Commodities Report

January 23, 2018



Close Jan 23

Jan 16

1 week change

March Corn



+ .03

March Soybeans



+ .19

March Wheat



+ .05

Feb Hogs



- 1.70

Feb Cattle



+ 7.30

Cdn $



- .26

US $ Index



- .24

Crude Oil



+ .49




+ 2

US 10 Year Notes



- 17

TSX Stocks



+ 32

Grain prices were firmer over the past week, on concerns about Argentina weather. Soymeal has been the largest gainer lately, although soybeans also gained 40 cents in 6 trading days. Argentina is the world’s largest soymeal exporter, due to their huge export tax on raw soybeans.

Also contributing to the higher prices is the fact large speculative funds are short a record number of crop futures. The total of 480,500 contracts exceeds the previous record set in April, 2017. A decent rally started then, especially in wheat futures, which was the market they were the shortest back then.

These traders use sophisticated techniques, but are usually trend followers. So if trends and moving averages start to turn up, they will buy to limit any losses. If a few start to buy, it can easily lead to more buying from that source.

Grains are maybe play a little catch-up to some of the other major commodities, which are starting to do much better. Crude oil is up 54 percent in the past 7 months. Gold has rallied over $100.00 per ounce since December. Markets as diverse as copper, cotton and lumber are also showing large gains lately.

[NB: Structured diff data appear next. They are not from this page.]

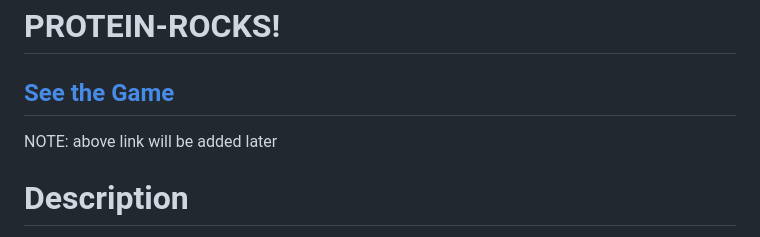
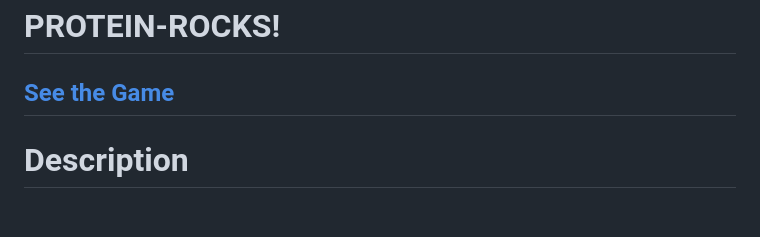
Before and after one commit to nugmara/Protein-rocks-, a Markdown page: README.md, the part around the change. Drawn GitHub-style; blank space fills up the shorter version.

Commit message:
finished

```diff
--- a/README.md
+++ b/README.md
@@ -3,7 +3,6 @@
 
 
 ## [See the Game](https://dagmaro.github.io/Protein-rocks-/)
-NOTE: above link will be added later
 
 # Description
 
```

These have all helped the Goldman Sachs Commodity Index to trade at its best level since July, 2015. However, the index is still worth less than half of where it was trading prior to the economic meltdown in 2008/09. Perhaps this means further gains are still possible?  A pickup in grain prices would obviously help.

There is more and more talk that interest rates are likely to rise further. The stronger commodity prices will eventually cause higher inflation. US 10 year notes are trading at 2.66 percent, which is the highest since July, 2011. In the longer term picture, however, 2.66 percent is still very low for 10 year money.

Despite the lower US dollar index and strong crude oil, the Canadian dollar can’t muster much of a rally. Some say this has to do with the tough NAFTA negotiations, but some economists think scrapping or renegotiating NAFTA would actually be positive for Canada. For sure a lot of auto production has moved to Mexico under that trade deal.

Despite the factors which should be affecting our dollar positively, Canada needs a weaker dollar to compete, especially with the US. Trump is cutting corporate and personal income taxes in a big way, while taxes on this side of the border have gone up considerably under our governments. Comparing gas and diesel prices between the 2 countries is but one good example.

As always, these are the opinions of the author, and not necessarily those of Hensall Co-op. 


- Frank Backx, Hensall Co-op Grain Marketer